About this task
From the entries that follow, copy every line with the word "status".

────

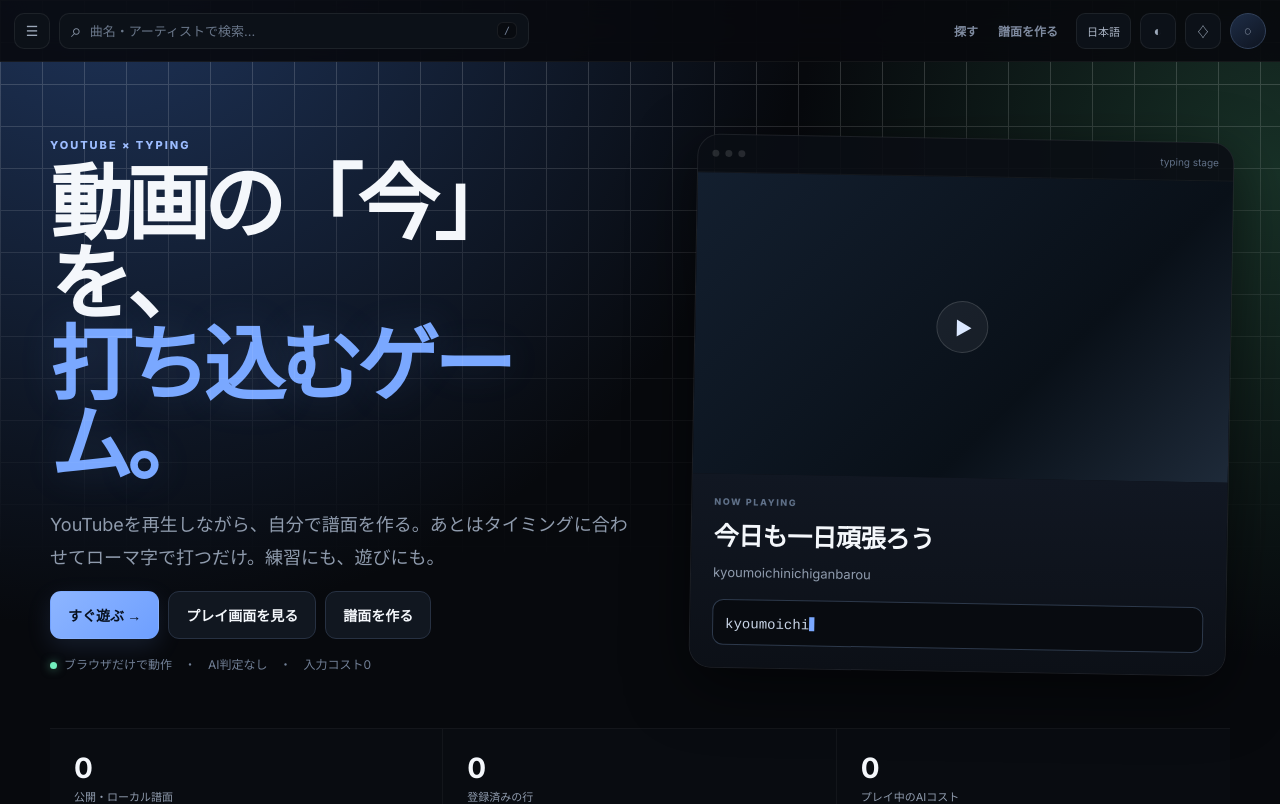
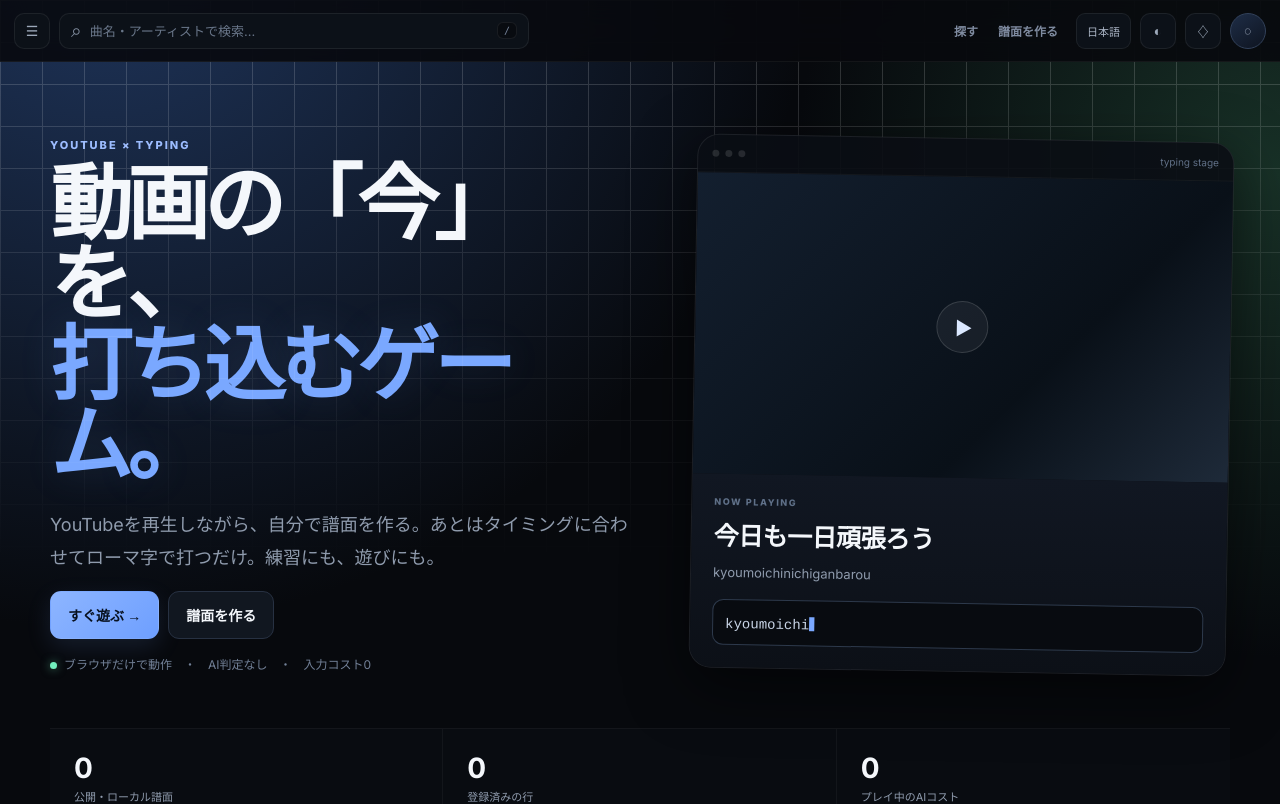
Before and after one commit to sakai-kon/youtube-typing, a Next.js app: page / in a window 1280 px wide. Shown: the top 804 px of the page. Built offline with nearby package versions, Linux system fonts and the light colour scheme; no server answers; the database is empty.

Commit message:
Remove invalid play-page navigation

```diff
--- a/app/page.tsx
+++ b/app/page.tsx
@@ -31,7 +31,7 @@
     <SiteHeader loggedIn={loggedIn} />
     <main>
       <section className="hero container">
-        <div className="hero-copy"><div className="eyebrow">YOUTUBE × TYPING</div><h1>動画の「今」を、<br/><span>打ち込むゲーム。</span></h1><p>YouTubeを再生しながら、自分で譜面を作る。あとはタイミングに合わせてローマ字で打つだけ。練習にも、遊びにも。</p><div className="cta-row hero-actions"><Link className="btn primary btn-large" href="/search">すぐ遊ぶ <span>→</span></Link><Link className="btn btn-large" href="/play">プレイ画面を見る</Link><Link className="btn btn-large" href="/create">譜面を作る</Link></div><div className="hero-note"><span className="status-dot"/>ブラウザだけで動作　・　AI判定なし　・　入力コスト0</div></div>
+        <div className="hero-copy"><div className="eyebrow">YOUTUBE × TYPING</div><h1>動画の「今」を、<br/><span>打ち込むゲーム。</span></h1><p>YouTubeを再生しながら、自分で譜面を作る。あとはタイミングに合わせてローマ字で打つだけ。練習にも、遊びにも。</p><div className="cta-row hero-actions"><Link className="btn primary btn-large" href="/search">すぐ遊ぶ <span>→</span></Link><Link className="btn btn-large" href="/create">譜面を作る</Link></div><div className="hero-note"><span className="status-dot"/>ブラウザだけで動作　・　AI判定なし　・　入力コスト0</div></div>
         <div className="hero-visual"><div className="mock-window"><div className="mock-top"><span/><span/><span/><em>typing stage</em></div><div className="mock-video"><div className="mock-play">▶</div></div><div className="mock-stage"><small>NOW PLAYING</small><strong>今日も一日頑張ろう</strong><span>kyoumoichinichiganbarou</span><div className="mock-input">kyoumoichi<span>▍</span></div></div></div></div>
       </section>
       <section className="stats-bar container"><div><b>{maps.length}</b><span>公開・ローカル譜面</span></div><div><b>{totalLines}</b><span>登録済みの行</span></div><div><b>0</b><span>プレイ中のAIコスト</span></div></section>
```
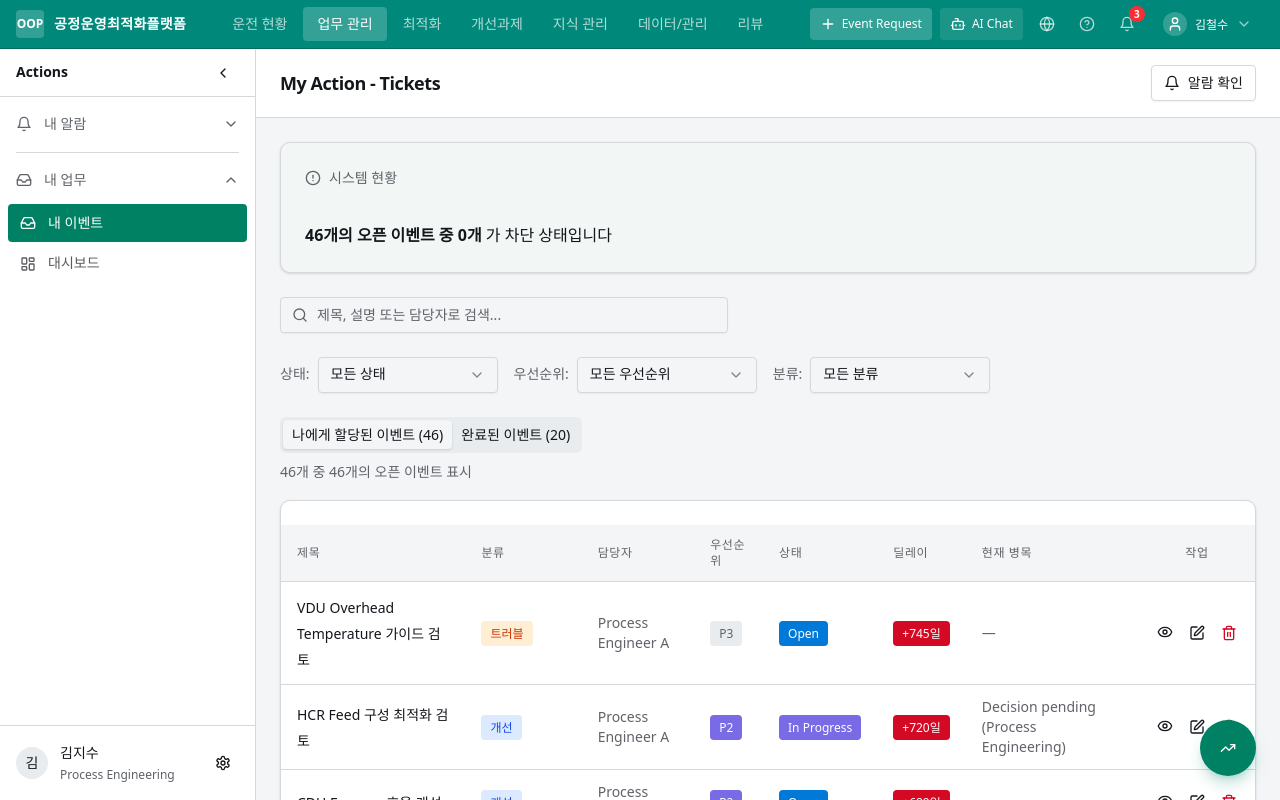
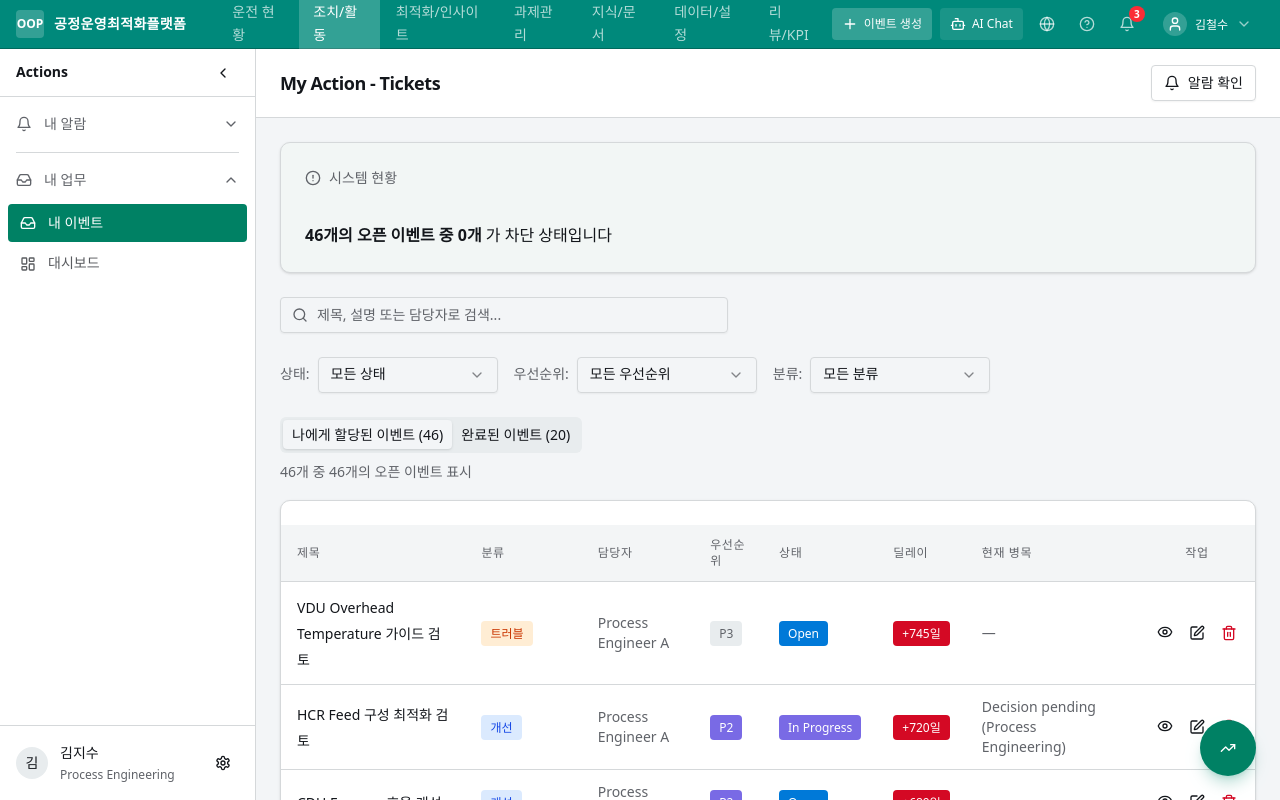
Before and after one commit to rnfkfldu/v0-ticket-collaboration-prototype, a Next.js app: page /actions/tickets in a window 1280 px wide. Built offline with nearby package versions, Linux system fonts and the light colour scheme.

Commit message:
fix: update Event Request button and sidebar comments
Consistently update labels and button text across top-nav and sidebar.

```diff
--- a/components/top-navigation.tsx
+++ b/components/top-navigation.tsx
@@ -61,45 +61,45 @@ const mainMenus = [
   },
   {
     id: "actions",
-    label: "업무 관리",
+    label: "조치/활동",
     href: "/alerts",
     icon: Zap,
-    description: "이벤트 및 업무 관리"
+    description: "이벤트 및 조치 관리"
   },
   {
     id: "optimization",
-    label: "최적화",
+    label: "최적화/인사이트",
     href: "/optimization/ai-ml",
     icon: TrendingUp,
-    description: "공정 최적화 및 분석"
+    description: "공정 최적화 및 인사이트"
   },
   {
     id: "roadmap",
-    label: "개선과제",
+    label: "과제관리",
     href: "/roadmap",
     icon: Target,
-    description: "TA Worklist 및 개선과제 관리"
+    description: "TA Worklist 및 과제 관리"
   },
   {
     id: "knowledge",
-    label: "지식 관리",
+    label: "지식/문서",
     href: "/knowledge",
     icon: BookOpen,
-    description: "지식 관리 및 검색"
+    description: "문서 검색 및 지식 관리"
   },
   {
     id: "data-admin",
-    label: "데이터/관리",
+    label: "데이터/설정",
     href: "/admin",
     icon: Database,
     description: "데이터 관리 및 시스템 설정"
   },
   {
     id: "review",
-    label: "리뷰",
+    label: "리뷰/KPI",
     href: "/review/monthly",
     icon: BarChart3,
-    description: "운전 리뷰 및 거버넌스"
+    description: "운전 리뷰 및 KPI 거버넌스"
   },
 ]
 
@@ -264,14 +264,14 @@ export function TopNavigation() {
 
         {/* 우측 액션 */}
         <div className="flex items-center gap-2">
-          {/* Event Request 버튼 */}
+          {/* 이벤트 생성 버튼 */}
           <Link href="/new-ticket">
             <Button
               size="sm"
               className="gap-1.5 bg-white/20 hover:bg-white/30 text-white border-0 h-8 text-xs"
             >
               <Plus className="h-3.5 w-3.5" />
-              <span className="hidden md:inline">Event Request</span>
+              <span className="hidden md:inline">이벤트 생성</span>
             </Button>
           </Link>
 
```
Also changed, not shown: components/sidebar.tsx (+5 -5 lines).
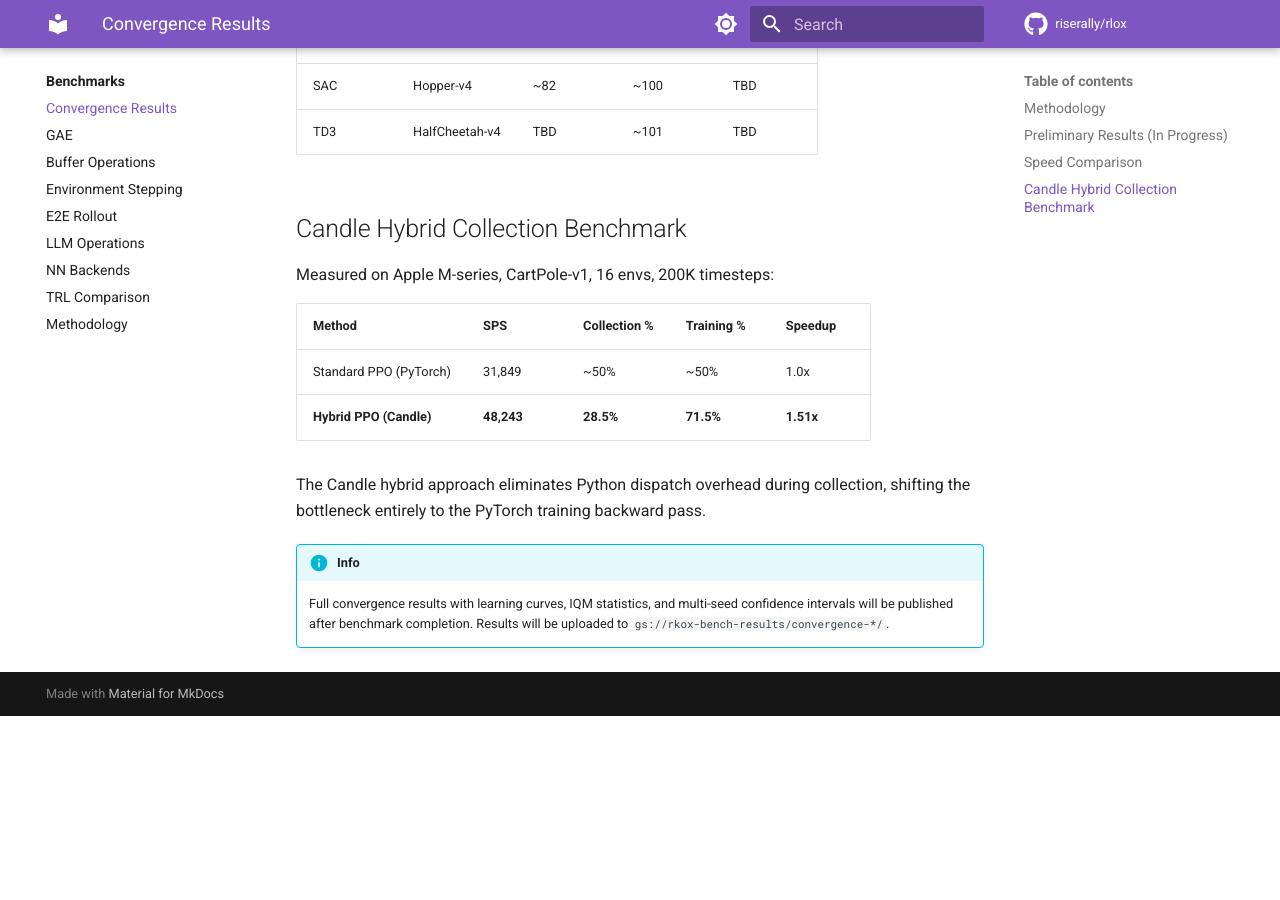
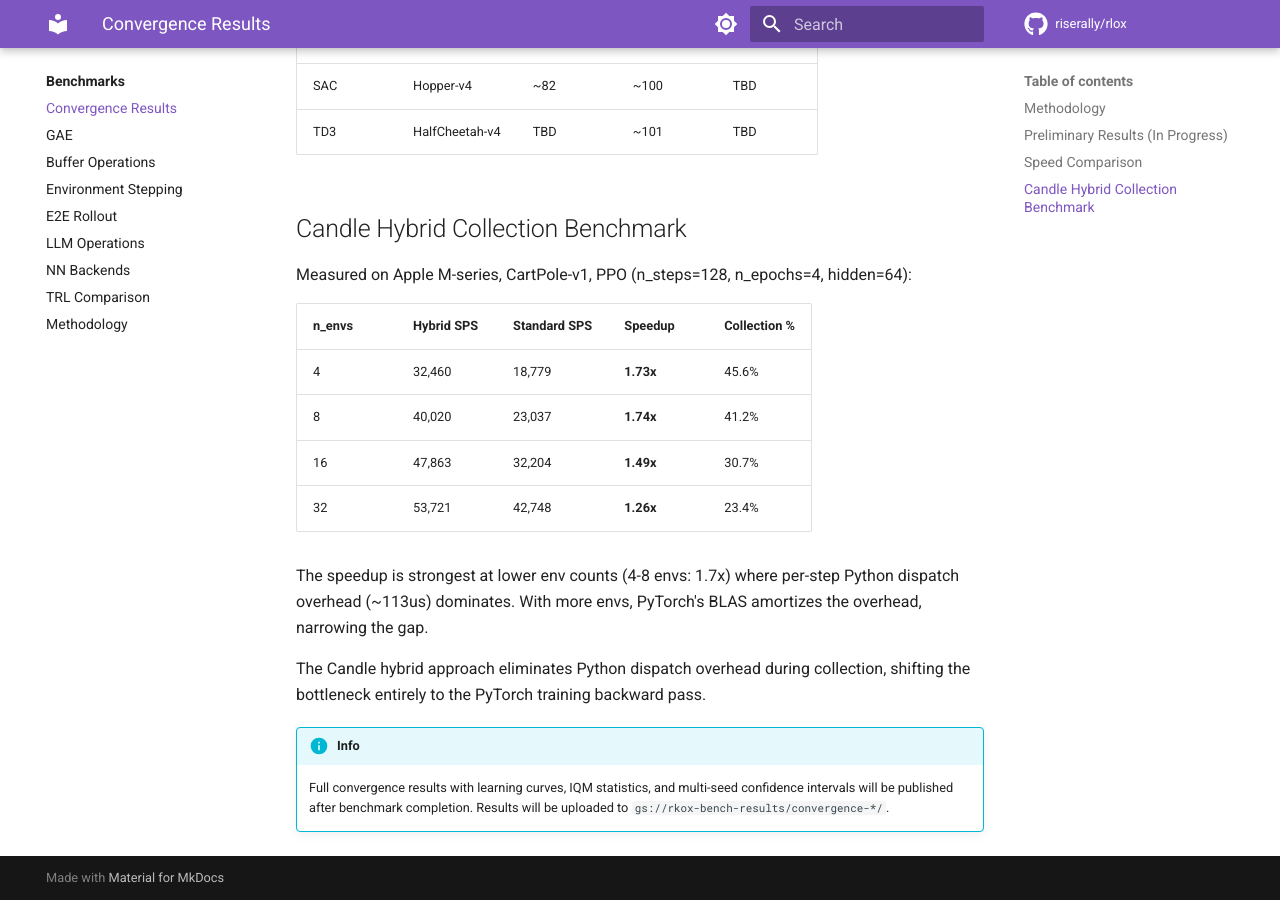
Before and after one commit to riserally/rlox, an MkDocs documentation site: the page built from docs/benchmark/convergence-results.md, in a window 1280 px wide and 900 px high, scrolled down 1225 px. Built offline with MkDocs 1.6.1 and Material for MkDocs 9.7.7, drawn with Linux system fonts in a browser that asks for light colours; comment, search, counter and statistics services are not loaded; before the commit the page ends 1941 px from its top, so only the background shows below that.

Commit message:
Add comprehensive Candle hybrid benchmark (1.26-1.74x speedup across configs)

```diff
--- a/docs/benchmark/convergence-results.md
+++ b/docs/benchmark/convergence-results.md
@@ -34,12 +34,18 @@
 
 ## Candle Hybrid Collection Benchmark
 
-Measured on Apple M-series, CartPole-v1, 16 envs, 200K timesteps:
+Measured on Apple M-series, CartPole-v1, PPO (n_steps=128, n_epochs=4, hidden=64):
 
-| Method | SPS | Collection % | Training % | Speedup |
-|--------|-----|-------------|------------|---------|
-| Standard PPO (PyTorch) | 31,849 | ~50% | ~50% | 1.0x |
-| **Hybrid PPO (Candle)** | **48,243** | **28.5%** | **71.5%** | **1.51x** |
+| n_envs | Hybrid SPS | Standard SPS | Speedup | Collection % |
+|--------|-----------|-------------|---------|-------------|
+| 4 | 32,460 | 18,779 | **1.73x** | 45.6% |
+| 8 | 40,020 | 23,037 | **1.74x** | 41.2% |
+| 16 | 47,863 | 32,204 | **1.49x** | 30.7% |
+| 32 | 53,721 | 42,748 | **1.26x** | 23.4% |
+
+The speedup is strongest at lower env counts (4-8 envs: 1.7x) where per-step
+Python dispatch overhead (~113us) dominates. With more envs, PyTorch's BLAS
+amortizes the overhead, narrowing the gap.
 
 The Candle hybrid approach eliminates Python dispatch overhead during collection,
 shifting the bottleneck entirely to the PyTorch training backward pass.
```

────

Answer section
-        <div className="hero-copy"><div className="eyebrow">YOUTUBE × TYPING</div><h1>動画の「今」を、<br/><span>打ち込むゲーム。</span></h1><p>YouTubeを再生しながら、自分で譜面を作る。あとはタイミングに合わせてローマ字で打つだけ。練習にも、遊びにも。</p><div className="cta-row hero-actions"><Link className="btn primary btn-large" href="/search">すぐ遊ぶ <span>→</span></Link><Link className="btn btn-large" href="/play">プレイ画面を見る</Link><Link className="btn btn-large" href="/create">譜面を作る</Link></div><div className="hero-note"><span className="status-dot"/>ブラウザだけで動作　・　AI判定なし　・　入力コスト0</div></div>
+        <div className="hero-copy"><div className="eyebrow">YOUTUBE × TYPING</div><h1>動画の「今」を、<br/><span>打ち込むゲーム。</span></h1><p>YouTubeを再生しながら、自分で譜面を作る。あとはタイミングに合わせてローマ字で打つだけ。練習にも、遊びにも。</p><div className="cta-row hero-actions"><Link className="btn primary btn-large" href="/search">すぐ遊ぶ <span>→</span></Link><Link className="btn btn-large" href="/create">譜面を作る</Link></div><div className="hero-note"><span className="status-dot"/>ブラウザだけで動作　・　AI判定なし　・　入力コスト0</div></div>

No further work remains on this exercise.